Grounded Vision: New Agrarianism and the Academy
Designer: Brand: University Alabama Press
Issues of ecologyâboth as they appear in the works of nature writers and in the works of literary writers for whom place and the land are central issuesâhave long been of interest to literary critics and have given rise over the last two decades to the now-firmly established field of ecocriticism. At the same time, a new group of ecology advocates has emerged since the 1960s: contemporary agrarian writers such as Wendell Berry, Wes Jackson, and Gene Logsdon draw their basic premises from the Nashville Agrarians of the 1920s and 1930s, and focus strictly on the actual intersections of land and people, striving to enact a healthy coexistence between the two. For agrarians, theory and academic philosophizing often seem inconsequential and even counterproductive.

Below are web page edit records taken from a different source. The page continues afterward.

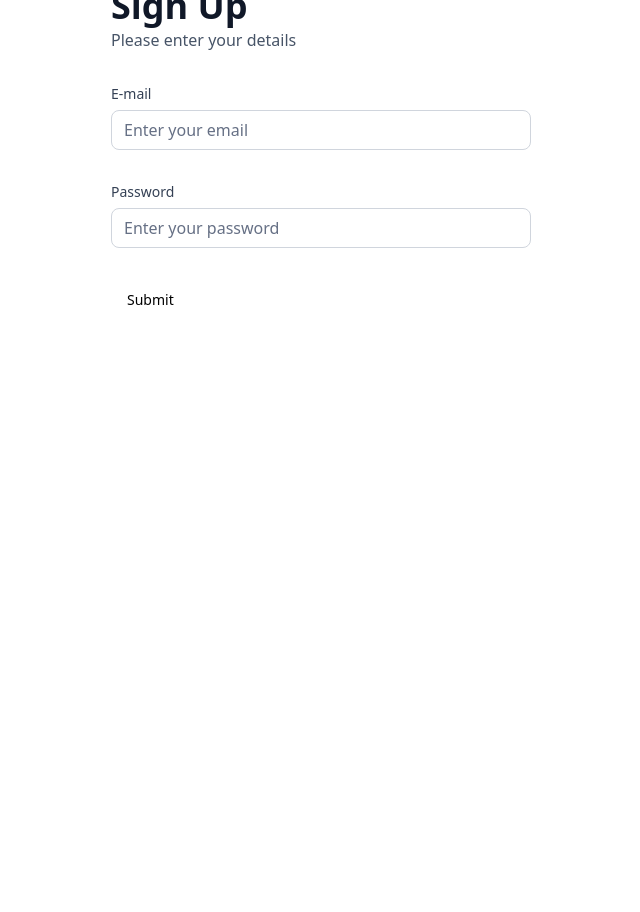
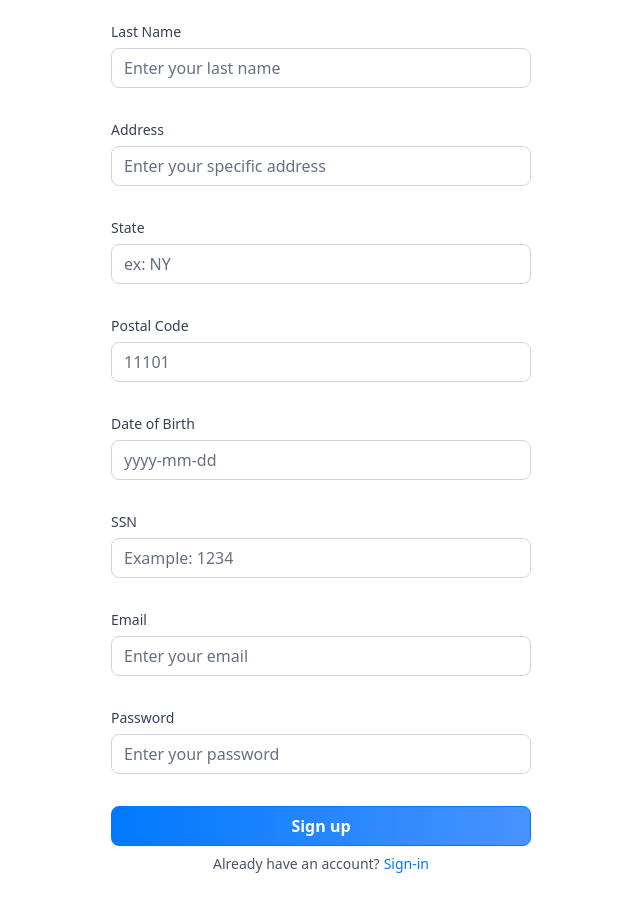
Before and after one commit to brnoliveira110/horizonbank, a Next.js app: page /sign-up in a window 1280 px wide. Shown: the part 280-1192 px from the top of the page, without its empty margins (319-959 px from the left). Before the commit the page ends 800 px from the top, so only its background shows below. Built offline with nearby package versions, Linux system fonts and the light colour scheme.

Commit message:
criação do formulário de cadastro e suas regras

```diff
--- a/components/AuthForm.tsx
+++ b/components/AuthForm.tsx
@@ -20,14 +20,14 @@
 import Image from "next/image";
 import Link from "next/link";
 import CustomInput from "./CustomInput";
-
-const formSchema = z.object({
-  email: z.string().email(),
-  password: z.string(),
-});
+import { authFormSchema } from "@/lib/utils";
+import { Loader2 } from "lucide-react";
 
 const AuthForm = ({ type }: { type: string }) => {
   const [user, setUser] = useState(null);
+  const [isLoading, setIsLoading] = useState(false);
+
+  const formSchema = authFormSchema(type);
 
   const form = useForm<z.infer<typeof formSchema>>({
     resolver: zodResolver(formSchema),
@@ -40,7 +40,13 @@
   function onSubmit(values: z.infer<typeof formSchema>) {
     // Do something with the form values.
     // ✅ This will be type-safe and validated.
+    setIsLoading(true);
+
     console.log(values);
+
+    setTimeout(() => {
+      setIsLoading(false);
+    }, 1500);
   }
 
   return (
@@ -76,62 +82,104 @@
         <div>
           <Form {...form}>
             <form onSubmit={form.handleSubmit(onSubmit)} className="space-y-8">
+              {type === "sign-up" && (
+                <>
+                  <CustomInput
+                    control={form.control}
+                    label="First Name"
+                    name="firstName"
+                    placeholder={"Enter your first name"}
+                  />
+
+                  <CustomInput
+                    control={form.control}
+                    label="Last Name"
+                    name="lastName"
+                    placeholder={"Enter your last name"}
+                  />
+
+                  <CustomInput
+                    control={form.control}
+                    label="Address"
+                    name="address1"
+                    placeholder={"Enter your specific address"}
+                  />
+
+                  <CustomInput
+                    control={form.control}
+                    label="State"
+                    name="state"
+                    placeholder="ex: NY"
+                  />
+
+                  <CustomInput
+                    control={form.control}
+                    label="Postal Code"
+                    name="postalCode"
+                    placeholder="11101"
+                  />
+
+                  <CustomInput
+                    control={form.control}
+                    label="Date of Birth"
+                    name="dateOfBirth"
+                    placeholder="yyyy-mm-dd"
+                  />
+
+                  <CustomInput
+                    control={form.control}
+                    label="SSN"
+                    name="ssn"
+                    placeholder="Example: 1234"
+                  />
+                </>
+              )}
+
               <CustomInput
-                form={form}
-                label={"E-mail"}
-                name={"email"}
+                control={form.control}
+                label="Email"
+                name="email"
                 placeholder={"Enter your email"}
+                type="email"
               />
 
               <CustomInput
-                form={form}
-                label={"Password"}
-                name={"password"}
+                control={form.control}
+                label="Password"
+                name="password"
                 placeholder={"Enter your password"}
+                type="password"
               />
-              {/* <FormField
-                control={form.control}
-                name="email"
-                render={({ field }) => (
-                  <div className="form-item">
-                    <FormLabel className="form-label">E-mail</FormLabel>
-                    <div className="flex w-full flex-col">
-                      <FormControl>
-                        <Input
-                          placeholder="Enter your email"
-                          className="input-class"
-                          type="email"
-                          {...field}
-                        />
-                      </FormControl>
-                      <FormMessage className="form-message mt-2" />
-                    </div>
-                  </div>
-                )}
-              /> */}
-              {/* <FormField
-                control={form.control}
-                name="password"
-                render={({ field }) => (
-                  <div className="form-item">
-                    <FormLabel className="form-label">Password</FormLabel>
-                    <div className="flex w-full flex-col">
-                      <FormControl>
-                        <Input
-                          placeholder="Enter your password"
-                          className="input-class"
-                          type="password"
-                          {...field}
-                        />
-                      </FormControl>
-                      <FormMessage className="form-message mt-2" />
-                    </div>
-                  </div>
-                )}
-              /> */}
-              <Button type="submit">Submit</Button>
+
+              <div className="flex flex-col gap-4">
+                <Button type="submit" className="form-btn" disabled={isLoading}>
+                  {isLoading ? (
+                    <>
+                      <Loader2 size={20} className="animate-spin" /> &nbsp;
+                      Loading...
+                    </>
+                  ) : type === "sign-in" ? (
+                    "Sign In"
+                  ) : (
+                    "Sign up"
+                  )}
+                </Button>
+              </div>
             </form>
           </Form>
+          <footer className="flex justify-center gap-1 mt-2">
+            <p className="text-14 font-normal text-gray-600">
+              {type === "sign-in"
+                ? "Don't have an account?"
+                : "Already have an account?"}
+            </p>
+            <Link
+              className="form-link"
+              href={type === "sign-in" ? "/sign-up" : "/sign-in"}
+            >
+              {type === "sign-in" ? "Sign-up" : "Sign-in"}
+            </Link>
+          </footer>
         </div>
       )}
     </section>
--- a/components/CustomInput.tsx
+++ b/components/CustomInput.tsx
@@ -1,12 +1,30 @@
 import React from "react";
 import { FormControl, FormField, FormLabel, FormMessage } from "./ui/form";
 import { Input } from "./ui/input";
+import { Control, FieldPath } from "react-hook-form";
+import { z } from "zod";
+import { authFormSchema } from "@/lib/utils";
 
-const CustomInput = ({ form, name, label, placeholder }) => {
+const formSchema = authFormSchema("sign-up");
+
+interface CustomInput {
+  control: Control<z.infer<typeof formSchema>>;
+  name: FieldPath<z.infer<typeof formSchema>>;
+  label: string;
+  placeholder: string;
+  type?: string;
+}
+
+const CustomInput = ({
+  control,
+  name,
+  label,
+  placeholder,
+  type = "text",
+}: CustomInput) => {
   return (
-    <div>
     <FormField
-        control={form.control}
+      control={control}
       name={name}
       render={({ field }) => (
         <div className="form-item">
@@ -16,7 +34,7 @@
               <Input
                 placeholder={placeholder}
                 className="input-class"
-                  type="email"
+                type={type}
                 {...field}
               />
             </FormControl>
@@ -25,7 +43,6 @@
         </div>
       )}
     />
-    </div>
   );
 };
 
--- a/lib/utils.ts
+++ b/lib/utils.ts
@@ -2,6 +2,7 @@
 import { type ClassValue, clsx } from "clsx";
 import qs from "query-string";
 import { twMerge } from "tailwind-merge";
+import { z } from "zod";
 
 export function cn(...inputs: ClassValue[]) {
   return twMerge(clsx(inputs));
@@ -193,3 +194,20 @@
 
   return date > twoDaysAgo ? "Processing" : "Success";
 };
+
+export const authFormSchema = (type: string) =>
+  z.object({
+    //sign-up
+    lastName: type === "sign-in" ? z.string().optional() : z.string().min(3),
+    firstName: type === "sign-in" ? z.string().optional() : z.string().min(3),
+    address1: type === "sign-in" ? z.string().optional() : z.string().max(50),
+    state:
+      type === "sign-in" ? z.string().optional() : z.string().min(2).max(2),
+    postalCode:
+      type === "sign-in" ? z.string().optional() : z.string().min(3).max(6),
+    dateOfBirth: type === "sign-in" ? z.string().optional() : z.string().min(3),
+    ssn: type === "sign-in" ? z.string().optional() : z.string().min(3),
+    //sign-in
+    email: type === "sign-in" ? z.string().optional() : z.string().email(),
+    password: type === "sign-in" ? z.string().optional() : z.string().min(8),
+  });
```
Lines whose indentation alone changed are shown as unchanged.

In Grounded Vision, William Major puts contemporary agrarian thinking into a conciliatory and productive dialogue with academic criticism. He argues that the lack of participation in academic discussions means a loss to both agrarians and academics, since agrarian thought can enrich other ongoing discussions on topics such as ecocriticism, postmodernism, feminism, work studies, and politicsâespecially in light of the recent upsurge in grassroots cultural and environmental activities critical of modernity, such as the sustainable agriculture and slow food movements.
Major also focuses on agrarianism itselfâthe valuable relationship it advocates between workers and the land they work, the politics involved in maintaining healthy communities, and the impact of contemporary agrarian writers on the world today. Major thus shows contemporary agrarianism to be a successful instigator of the same social examination for which much academic criticism strives. Major illuminates the ways in which agrarianismâs wide scope and often-unyielding demands are founded in, and work toward, a deep respect and understanding of the connections between the health of the land and its peoples, communities, and economies, and he argues that it raises questions about work, leisure, consumerism, and science to such a degree that it leaves little doubt how fundamental agriculture is to culture.